Data records Block Start

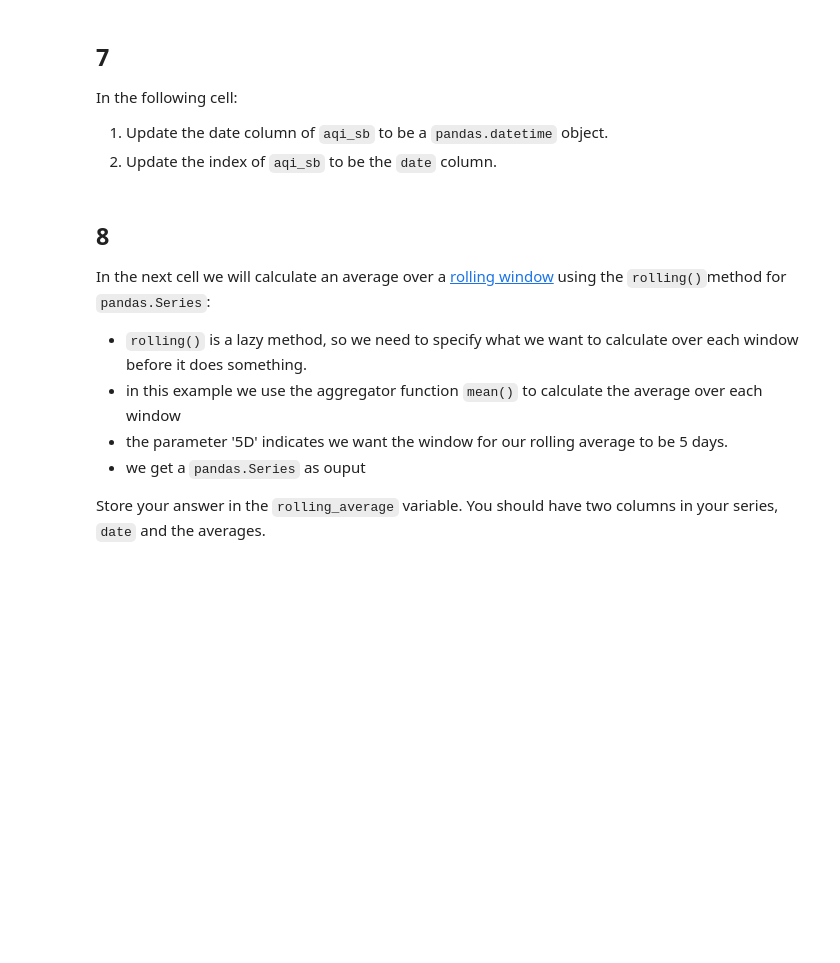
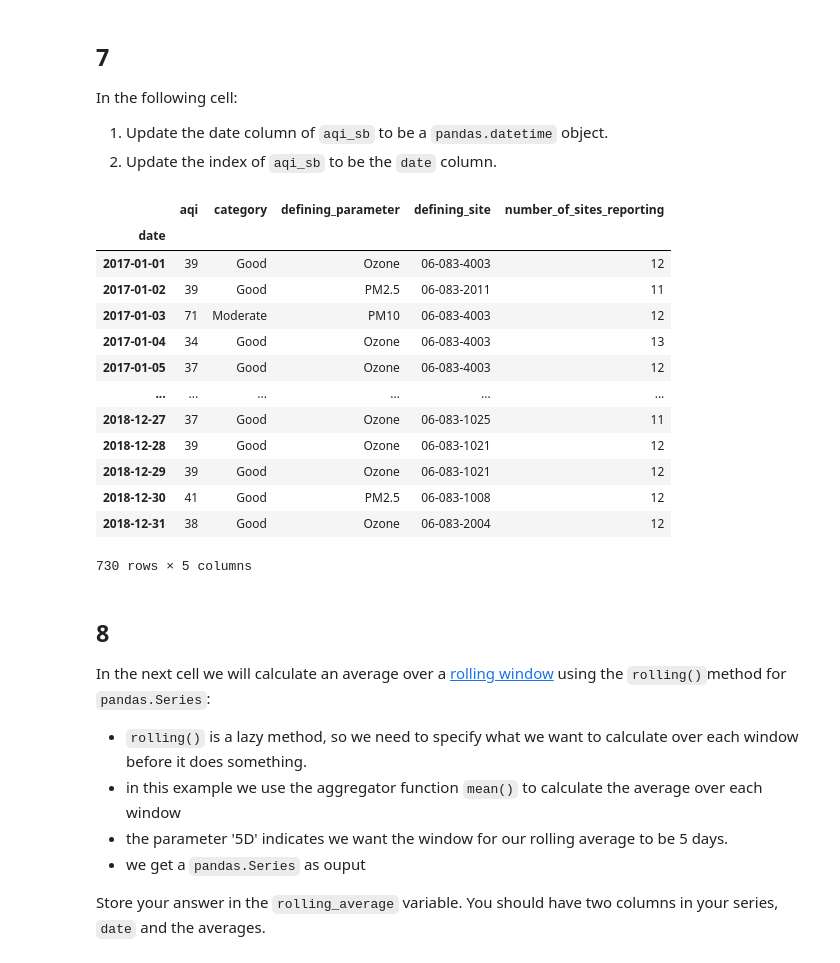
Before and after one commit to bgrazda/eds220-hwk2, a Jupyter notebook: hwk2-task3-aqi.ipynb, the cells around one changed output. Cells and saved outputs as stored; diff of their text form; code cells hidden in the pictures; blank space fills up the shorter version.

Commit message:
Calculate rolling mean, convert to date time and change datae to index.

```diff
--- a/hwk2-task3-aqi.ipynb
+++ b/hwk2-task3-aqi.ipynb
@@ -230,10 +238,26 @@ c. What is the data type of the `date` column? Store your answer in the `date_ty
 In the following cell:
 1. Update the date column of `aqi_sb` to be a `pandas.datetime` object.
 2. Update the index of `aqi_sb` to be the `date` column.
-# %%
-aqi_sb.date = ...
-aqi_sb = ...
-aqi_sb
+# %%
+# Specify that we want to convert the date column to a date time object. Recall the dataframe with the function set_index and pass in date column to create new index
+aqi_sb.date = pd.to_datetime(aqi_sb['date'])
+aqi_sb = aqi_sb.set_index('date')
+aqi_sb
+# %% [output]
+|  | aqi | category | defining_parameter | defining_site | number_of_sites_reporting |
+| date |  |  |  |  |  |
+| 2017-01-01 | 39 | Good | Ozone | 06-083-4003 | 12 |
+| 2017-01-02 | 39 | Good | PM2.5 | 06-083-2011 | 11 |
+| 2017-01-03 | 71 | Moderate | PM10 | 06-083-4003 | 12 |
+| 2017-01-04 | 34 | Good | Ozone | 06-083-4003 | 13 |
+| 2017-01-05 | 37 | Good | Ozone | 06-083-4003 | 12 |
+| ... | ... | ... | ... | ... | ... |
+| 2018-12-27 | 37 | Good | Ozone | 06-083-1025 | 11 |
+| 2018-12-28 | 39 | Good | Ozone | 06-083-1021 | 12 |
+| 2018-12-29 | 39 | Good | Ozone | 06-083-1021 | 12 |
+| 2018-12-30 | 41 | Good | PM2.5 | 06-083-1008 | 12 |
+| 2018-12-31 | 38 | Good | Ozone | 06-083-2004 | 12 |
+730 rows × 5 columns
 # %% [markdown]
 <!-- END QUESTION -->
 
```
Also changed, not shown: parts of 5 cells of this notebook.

Data records Block End

▶ [Brief] Return all the data above as written, leaving out only the pictures.

▶ [Answer section]
Before and after one commit to bgrazda/eds220-hwk2, a Jupyter notebook: hwk2-task3-aqi.ipynb, the cells around one changed output. Cells and saved outputs as stored; diff of their text form; code cells hidden in the pictures; blank space fills up the shorter version.

Commit message:
Calculate rolling mean, convert to date time and change datae to index.

```diff
--- a/hwk2-task3-aqi.ipynb
+++ b/hwk2-task3-aqi.ipynb
@@ -230,10 +238,26 @@ c. What is the data type of the `date` column? Store your answer in the `date_ty
 In the following cell:
 1. Update the date column of `aqi_sb` to be a `pandas.datetime` object.
 2. Update the index of `aqi_sb` to be the `date` column.
-# %%
-aqi_sb.date = ...
-aqi_sb = ...
-aqi_sb
+# %%
+# Specify that we want to convert the date column to a date time object. Recall the dataframe with the function set_index and pass in date column to create new index
+aqi_sb.date = pd.to_datetime(aqi_sb['date'])
+aqi_sb = aqi_sb.set_index('date')
+aqi_sb
+# %% [output]
+|  | aqi | category | defining_parameter | defining_site | number_of_sites_reporting |
+| date |  |  |  |  |  |
+| 2017-01-01 | 39 | Good | Ozone | 06-083-4003 | 12 |
+| 2017-01-02 | 39 | Good | PM2.5 | 06-083-2011 | 11 |
+| 2017-01-03 | 71 | Moderate | PM10 | 06-083-4003 | 12 |
+| 2017-01-04 | 34 | Good | Ozone | 06-083-4003 | 13 |
+| 2017-01-05 | 37 | Good | Ozone | 06-083-4003 | 12 |
+| ... | ... | ... | ... | ... | ... |
+| 2018-12-27 | 37 | Good | Ozone | 06-083-1025 | 11 |
+| 2018-12-28 | 39 | Good | Ozone | 06-083-1021 | 12 |
+| 2018-12-29 | 39 | Good | Ozone | 06-083-1021 | 12 |
+| 2018-12-30 | 41 | Good | PM2.5 | 06-083-1008 | 12 |
+| 2018-12-31 | 38 | Good | Ozone | 06-083-2004 | 12 |
+730 rows × 5 columns
 # %% [markdown]
 <!-- END QUESTION -->
 
```
Also changed, not shown: parts of 5 cells of this notebook.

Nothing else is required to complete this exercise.